* GIVEN INFORMATION *
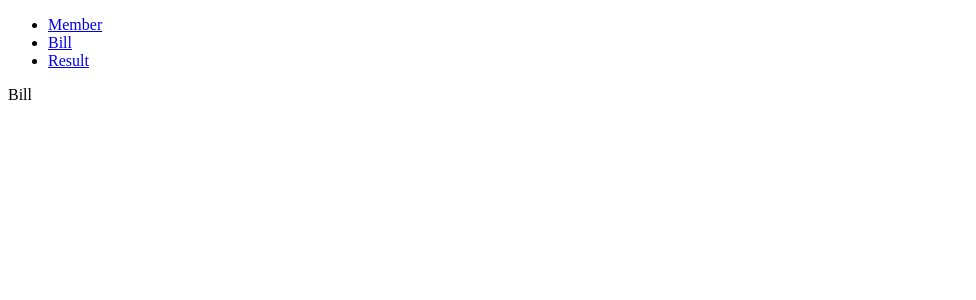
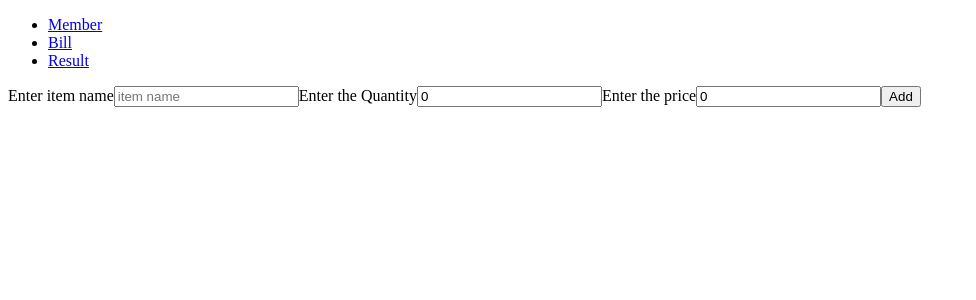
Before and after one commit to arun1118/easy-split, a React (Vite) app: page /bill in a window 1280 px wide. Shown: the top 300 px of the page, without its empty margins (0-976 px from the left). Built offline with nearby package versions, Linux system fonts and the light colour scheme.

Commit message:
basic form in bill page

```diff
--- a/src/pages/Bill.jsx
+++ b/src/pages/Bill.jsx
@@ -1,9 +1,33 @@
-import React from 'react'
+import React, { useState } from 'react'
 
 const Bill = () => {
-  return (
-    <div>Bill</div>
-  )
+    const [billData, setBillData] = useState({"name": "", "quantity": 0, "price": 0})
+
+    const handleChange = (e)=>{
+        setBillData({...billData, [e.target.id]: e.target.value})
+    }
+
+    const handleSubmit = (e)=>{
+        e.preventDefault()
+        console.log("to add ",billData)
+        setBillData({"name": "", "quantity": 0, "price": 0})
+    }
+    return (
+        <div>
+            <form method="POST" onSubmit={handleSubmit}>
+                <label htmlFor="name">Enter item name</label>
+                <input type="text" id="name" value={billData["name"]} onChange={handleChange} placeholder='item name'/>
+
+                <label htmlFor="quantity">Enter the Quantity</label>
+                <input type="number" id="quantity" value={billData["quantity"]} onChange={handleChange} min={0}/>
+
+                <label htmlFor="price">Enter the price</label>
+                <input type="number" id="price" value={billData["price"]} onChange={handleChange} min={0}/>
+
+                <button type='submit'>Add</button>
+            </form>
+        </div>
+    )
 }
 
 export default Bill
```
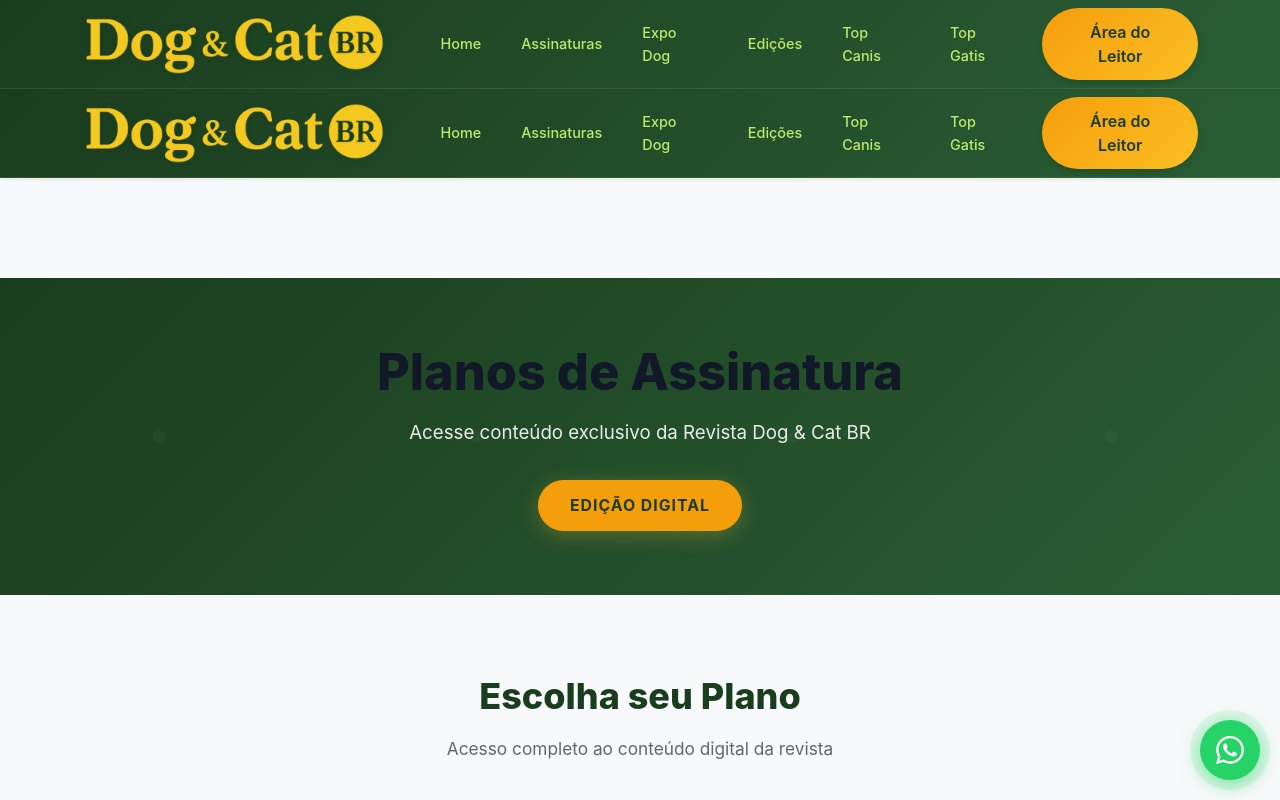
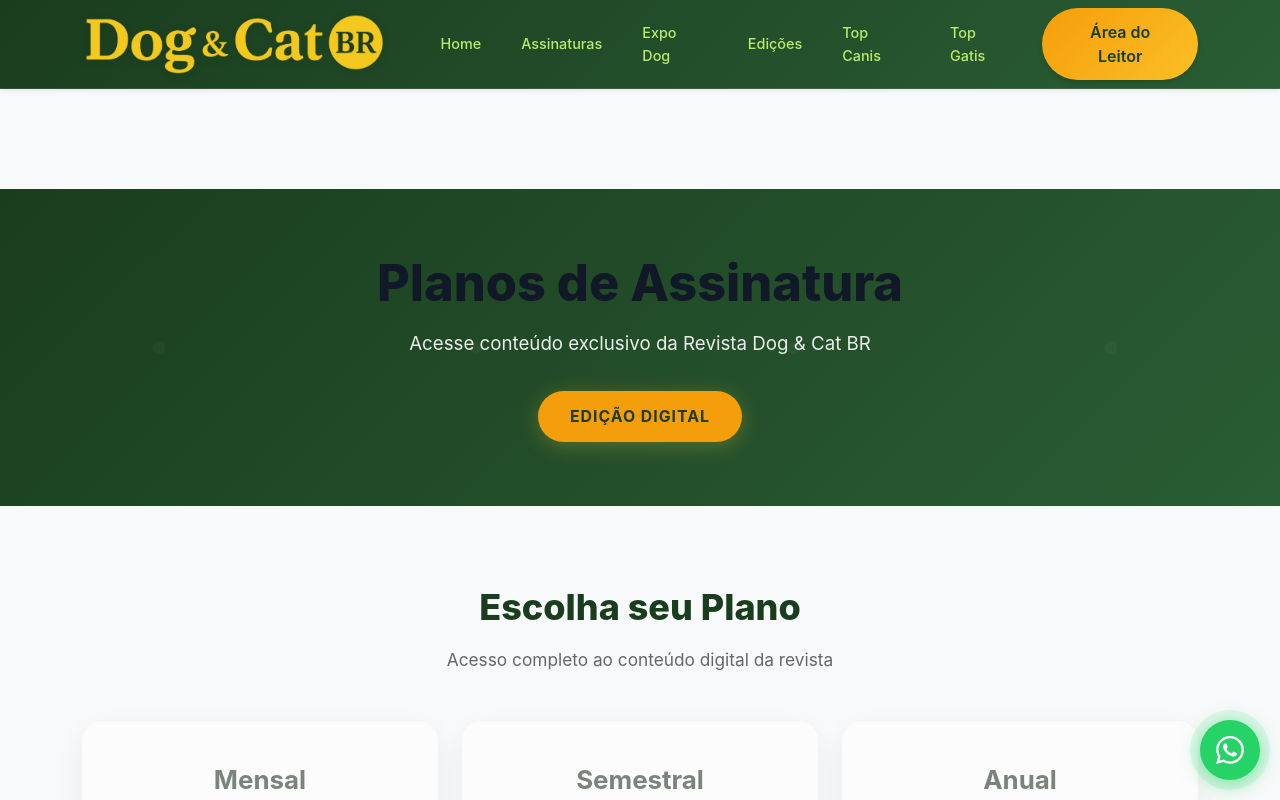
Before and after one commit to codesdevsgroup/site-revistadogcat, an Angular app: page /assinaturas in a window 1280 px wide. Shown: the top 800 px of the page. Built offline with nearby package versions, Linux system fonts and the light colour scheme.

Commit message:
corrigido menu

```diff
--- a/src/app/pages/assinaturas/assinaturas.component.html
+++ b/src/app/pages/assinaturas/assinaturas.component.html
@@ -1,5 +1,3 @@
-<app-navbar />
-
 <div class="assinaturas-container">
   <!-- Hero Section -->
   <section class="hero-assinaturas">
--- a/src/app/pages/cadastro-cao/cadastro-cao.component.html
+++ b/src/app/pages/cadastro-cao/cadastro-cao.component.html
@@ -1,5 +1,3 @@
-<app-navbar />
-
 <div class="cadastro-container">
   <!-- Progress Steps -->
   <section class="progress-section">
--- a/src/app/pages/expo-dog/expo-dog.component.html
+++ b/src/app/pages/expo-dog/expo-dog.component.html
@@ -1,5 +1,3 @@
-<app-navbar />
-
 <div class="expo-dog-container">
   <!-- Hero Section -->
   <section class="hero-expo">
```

* WHAT IS NEEDED *
Return the material exactly as given, apart from the pictures.

* ANSWER AREA *
Before and after one commit to arun1118/easy-split, a React (Vite) app: page /bill in a window 1280 px wide. Shown: the top 300 px of the page, without its empty margins (0-976 px from the left). Built offline with nearby package versions, Linux system fonts and the light colour scheme.

Commit message:
basic form in bill page

```diff
--- a/src/pages/Bill.jsx
+++ b/src/pages/Bill.jsx
@@ -1,9 +1,33 @@
-import React from 'react'
+import React, { useState } from 'react'
 
 const Bill = () => {
-  return (
-    <div>Bill</div>
-  )
+    const [billData, setBillData] = useState({"name": "", "quantity": 0, "price": 0})
+
+    const handleChange = (e)=>{
+        setBillData({...billData, [e.target.id]: e.target.value})
+    }
+
+    const handleSubmit = (e)=>{
+        e.preventDefault()
+        console.log("to add ",billData)
+        setBillData({"name": "", "quantity": 0, "price": 0})
+    }
+    return (
+        <div>
+            <form method="POST" onSubmit={handleSubmit}>
+                <label htmlFor="name">Enter item name</label>
+                <input type="text" id="name" value={billData["name"]} onChange={handleChange} placeholder='item name'/>
+
+                <label htmlFor="quantity">Enter the Quantity</label>
+                <input type="number" id="quantity" value={billData["quantity"]} onChange={handleChange} min={0}/>
+
+                <label htmlFor="price">Enter the price</label>
+                <input type="number" id="price" value={billData["price"]} onChange={handleChange} min={0}/>
+
+                <button type='submit'>Add</button>
+            </form>
+        </div>
+    )
 }
 
 export default Bill
```
Before and after one commit to codesdevsgroup/site-revistadogcat, an Angular app: page /assinaturas in a window 1280 px wide. Shown: the top 800 px of the page. Built offline with nearby package versions, Linux system fonts and the light colour scheme.

Commit message:
corrigido menu

```diff
--- a/src/app/pages/assinaturas/assinaturas.component.html
+++ b/src/app/pages/assinaturas/assinaturas.component.html
@@ -1,5 +1,3 @@
-<app-navbar />
-
 <div class="assinaturas-container">
   <!-- Hero Section -->
   <section class="hero-assinaturas">
--- a/src/app/pages/cadastro-cao/cadastro-cao.component.html
+++ b/src/app/pages/cadastro-cao/cadastro-cao.component.html
@@ -1,5 +1,3 @@
-<app-navbar />
-
 <div class="cadastro-container">
   <!-- Progress Steps -->
   <section class="progress-section">
--- a/src/app/pages/expo-dog/expo-dog.component.html
+++ b/src/app/pages/expo-dog/expo-dog.component.html
@@ -1,5 +1,3 @@
-<app-navbar />
-
 <div class="expo-dog-container">
   <!-- Hero Section -->
   <section class="hero-expo">
```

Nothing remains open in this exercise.